By the adoption of Pennsylvania Rule of Civil Procedure 1915.11-1 on April 23, 2013, the Pennsylvania Supreme Court eliminated parenting coordination in Pennsylvania effective May 23, 2013. Parenting Coordination involved the appointment of a neutral third party, either an attorney or mental health professional, who would resolve the disputes of high-conflict parents involved in child custody matters. Clearly, parenting coordination was an attempt to eliminate a family's frequent contact with the courts.

Parenting coordination was successful in educating parents about the effects of their behavior upon their children and reducing parental conflict through communication and conflict resolution techniques. A parenting coordinator would help create detailed plans for both parents for decision making, discipline and communication. It was an effective method of monitoring parental behavior and to ensure that parents were fulfilling their court ordered obligations as well as their obligations to their minor children.

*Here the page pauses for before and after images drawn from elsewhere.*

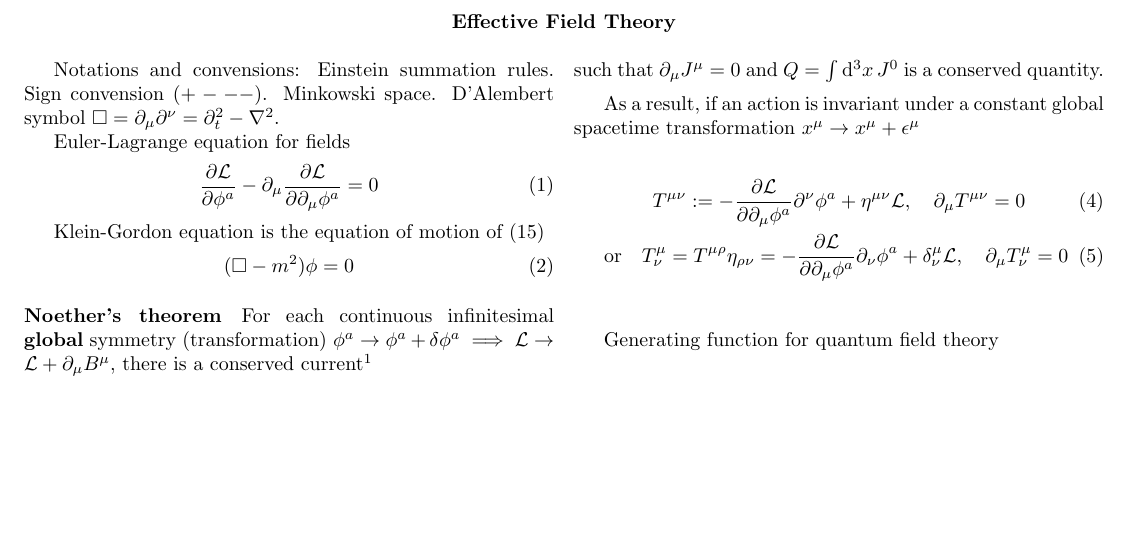
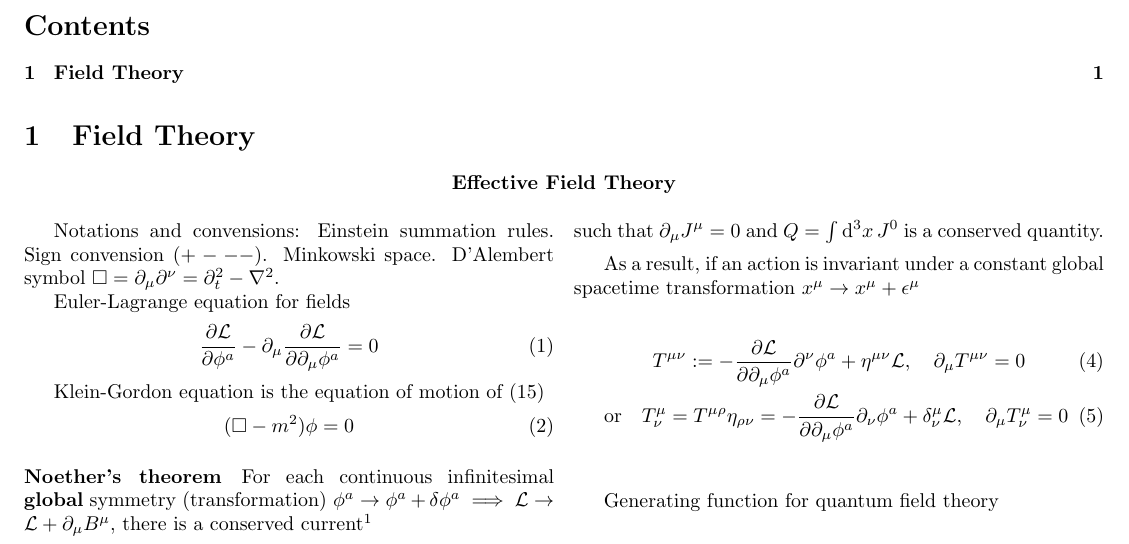
Before and after one commit to YujieH3/physics-cheat-sheets, a LaTeX document (main.tex): part of the page before the commit and part of page 1 of 2 after it, cut at the place of the change, the shorter picture padded with empty space. Compiled offline with pdfLaTeX.

```diff
--- a/main.tex
+++ b/main.tex
@@ -18,6 +18,9 @@
 
 \begin{document}
 
+\tableofcontents
+
+\section{Field Theory}
 \subfile{effective-field-theory}
 
 \end{document}
```
Also changed, not shown: README.md.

Apparently, the Pennsylvania Supreme Court was of the belief that parenting coordination was the improper delegation of judicial decision making. The new rule clearly states that "only judges may make decisions in child custody cases." The new rule eliminates an excellent tool that was effective in assisting families in their daily custody challenges. Once again, the courts will see increased filings to address minor issues that likely could have been resolved without incurring legal fees and utilizing the resources of the court. In addition, these minor issues will often be left unresolved and possibly lead to larger custodial issues which will then have a negative impact on the overall well-being of the family.